Lanes supports flexible rail upgrade with drainage survey
Lanes Group has been called in to survey and clean drains along a railway track as part of a project to increase the capacity of one of the UK’s busiest main rail routes.
Its engineers worked with counterparts from Network Rail and Carillion to carry out a detailed survey of track drainage on the Great Northern and Great Eastern (GNGE) line south east of Doncaster, South Yorkshire.
The work was part of a Network Rail strategy to increase the capacity and flexibility of the GNGE network by creating new routes for freight trains, freeing up space on main lines for passenger services.
A Network Rail spokesperson said: “The GNGE line is an important route for both freight and passenger trains, and the completion of this project is an essential element of our continuing investment in Britain’s railway.
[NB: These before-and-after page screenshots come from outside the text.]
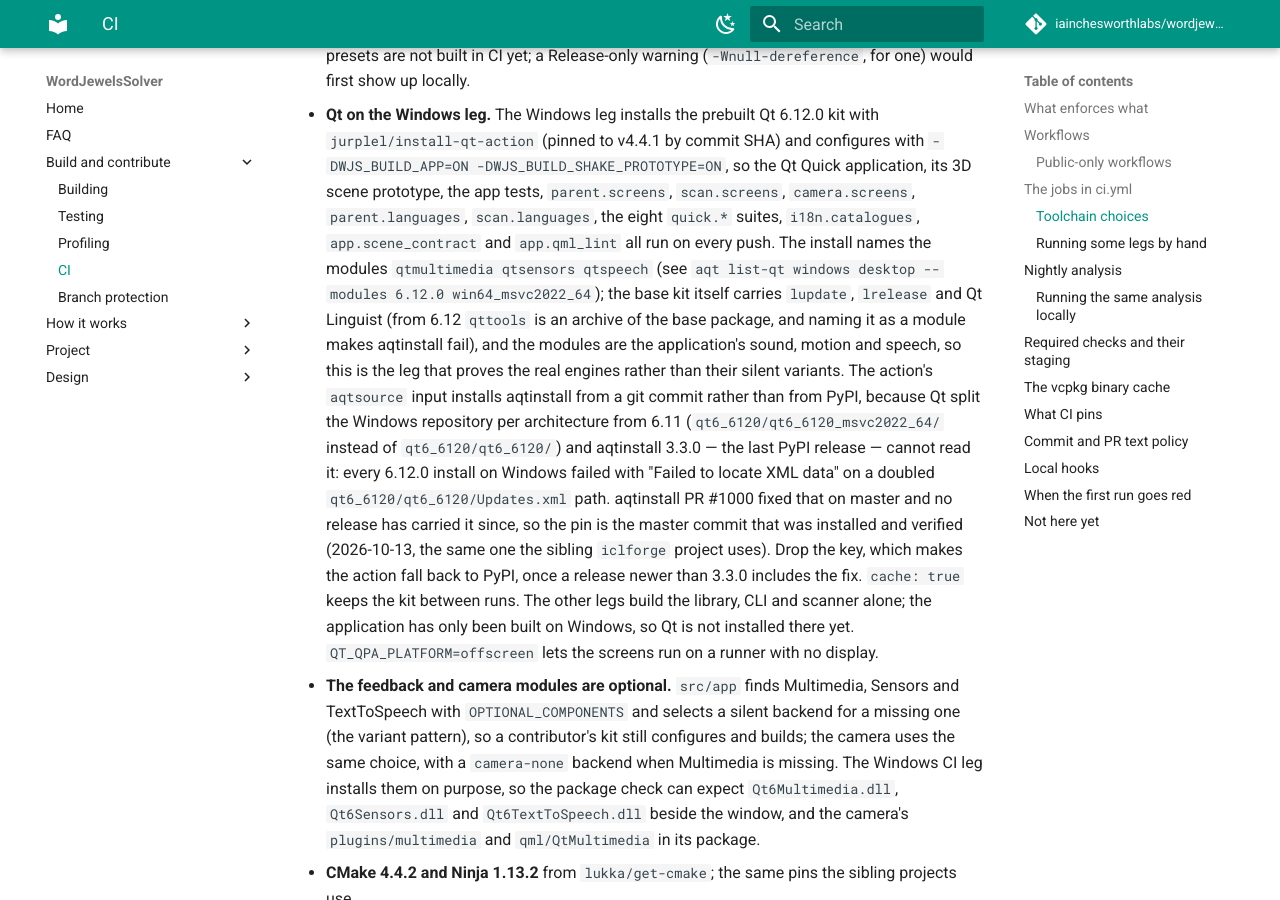
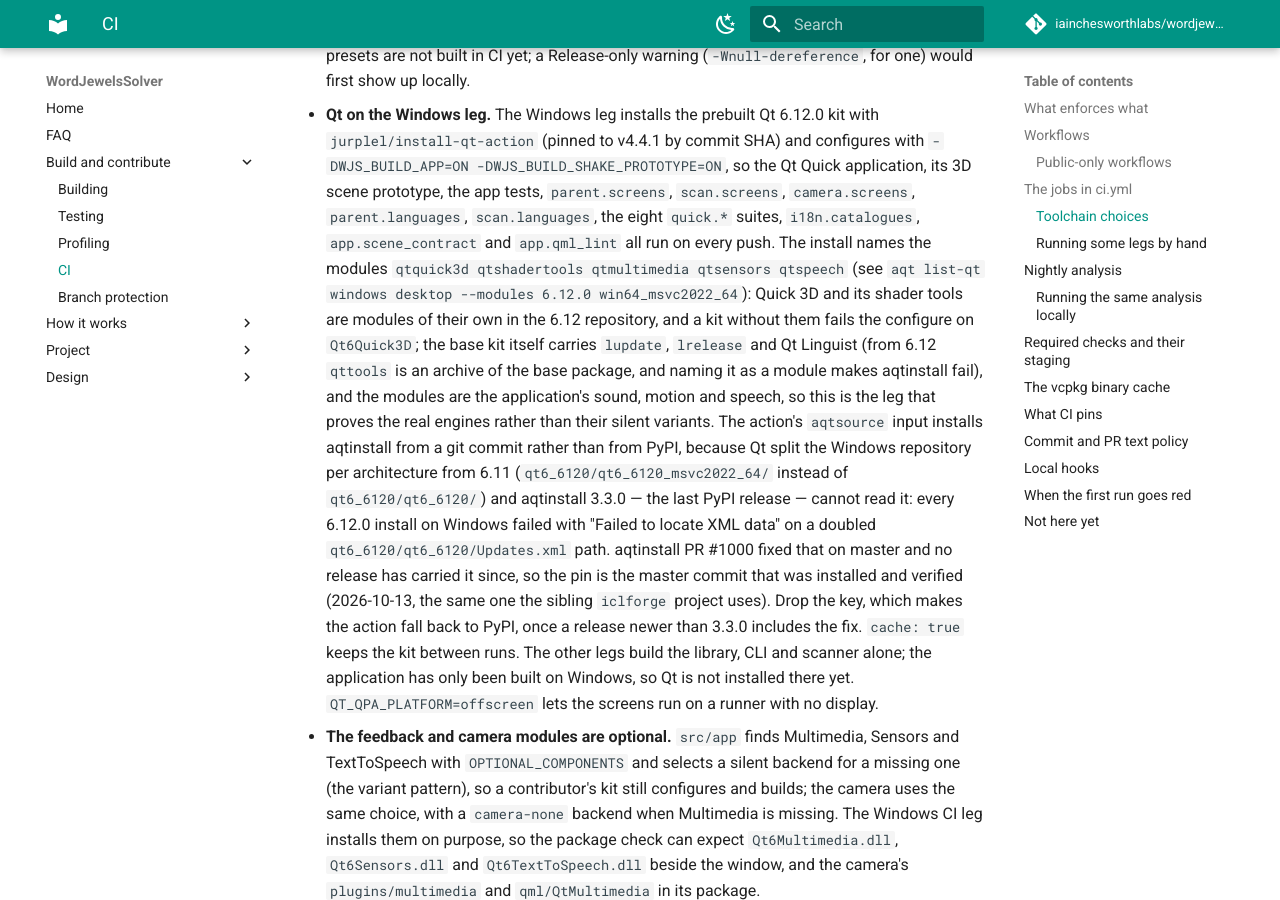
Before and after one commit to iainchesworthlabs/snapandspell, an MkDocs documentation site: the page built from docs/ci.md, in a window 1280 px wide and 900 px high, scrolled down 4439 px. Built offline with MkDocs 1.6.1 and Material for MkDocs 9.7.7, drawn with Linux system fonts in a browser that asks for light colours; comment, search, counter and statistics services are not loaded.

Commit message:
Install Quick 3D and its shader tools as Qt modules on the Windows leg
In the Qt 6.12 repository Quick 3D and the shader tools are modules of their
own, no longer part of what the base kit gave the leg. Without them the
configure stops at Qt6Quick3D ("Failed to find required Qt component
Quick3D"), and the Linguist-tools message that followed was only a
consequence. Name qtquick3d and qtshadertools with the other modules in
ci.yml and .github/toolchain-versions.json, and say why in docs/ci.md.
Checked by installing the same module list with the pinned aqtinstall and
configuring windows-msvc-debug with the application on.

```diff
--- a/docs/ci.md
+++ b/docs/ci.md
@@ -147,8 +147,11 @@ import beside the binary, as the application's own deploy does for its screens.
   Qt Quick application, its 3D scene prototype, the app tests, `parent.screens`,
   `scan.screens`, `camera.screens`, `parent.languages`, `scan.languages`, the eight `quick.*`
   suites, `i18n.catalogues`, `app.scene_contract` and `app.qml_lint` all run on
-  every push. The install names the modules `qtmultimedia qtsensors qtspeech`
-  (see `aqt list-qt windows desktop --modules 6.12.0 win64_msvc2022_64`); the
+  every push. The install names the modules `qtquick3d qtshadertools qtmultimedia qtsensors
+  qtspeech` (see `aqt list-qt windows desktop --modules 6.12.0
+  win64_msvc2022_64`): Quick 3D and its shader tools are modules of their own
+  in the 6.12 repository, and a kit without them fails the configure on
+  `Qt6Quick3D`; the
   base kit itself carries `lupdate`, `lrelease` and Qt Linguist (from 6.12
   `qttools` is an archive of the base package, and naming it as a module makes
   aqtinstall fail), and the modules are the application's sound, motion and speech, so this is
```
Also changed, not shown: 3 other files.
“Demand for rail services continues to grow and the upgrade of this line was an important project to help meet that demand. The timescales and scope of the drain cleansing and CCTV survey project were challenging.
“As with all rail projects, planning and preparation is key to success and this is yet again another great example of collaboration between ourselves, Carillion and Lanes Group.”
The rail line had been lowered either side of a road bridge to create the extra height needed to incorporate the larger envelope of forthcoming freight traffic.
Trackside drain pipes then had to be cleaned and surveyed to ensure they had sufficient capacity to cope with winter rainfall.
Lanes Group, the UK’s leading drainage solutions provider, carried out the work during periods of track possession over two 12-hour night shifts.
A total of 11 catch pits and nearly 600 metres of 225 millimetre diameter trackside drains were de-silted and CCTV camera surveyed.
Lanes East Midlands Operations Manager Jim Hanrahan, site supervisor for Lanes, said: “Network Rail excavation crews removed ballast and other debris from the catch pits.
“This allowed our jet vac team to complete the cleaning process and jet through the lines. A mainline CCTV camera team then carried out a detailed drain survey.
“Their reports will be used to plan further improvements to the drainage system along this stretch of line, due to take place next year.
“All equipment was prepared well in advance, so it could be deployed quickly, maximising the amount of time spent working on site.”
Three 3,000 gallon jet vac tankers were used the project, operated from the rail bridge.
One tanker provided constant jetting support, while the others continuously collected water from a roadside hydrant.
Three remote access jet vac units were also deployed, and were transported to the worksite, along with all other equipment, on rail bogies.
They were connected in relay, allowing jetting to be carried out up to 300 metres from the main jet vac unit.
Pumps were used to divert water backed up behind several drain blockages, so the lines could be jetted, and the debris cleared.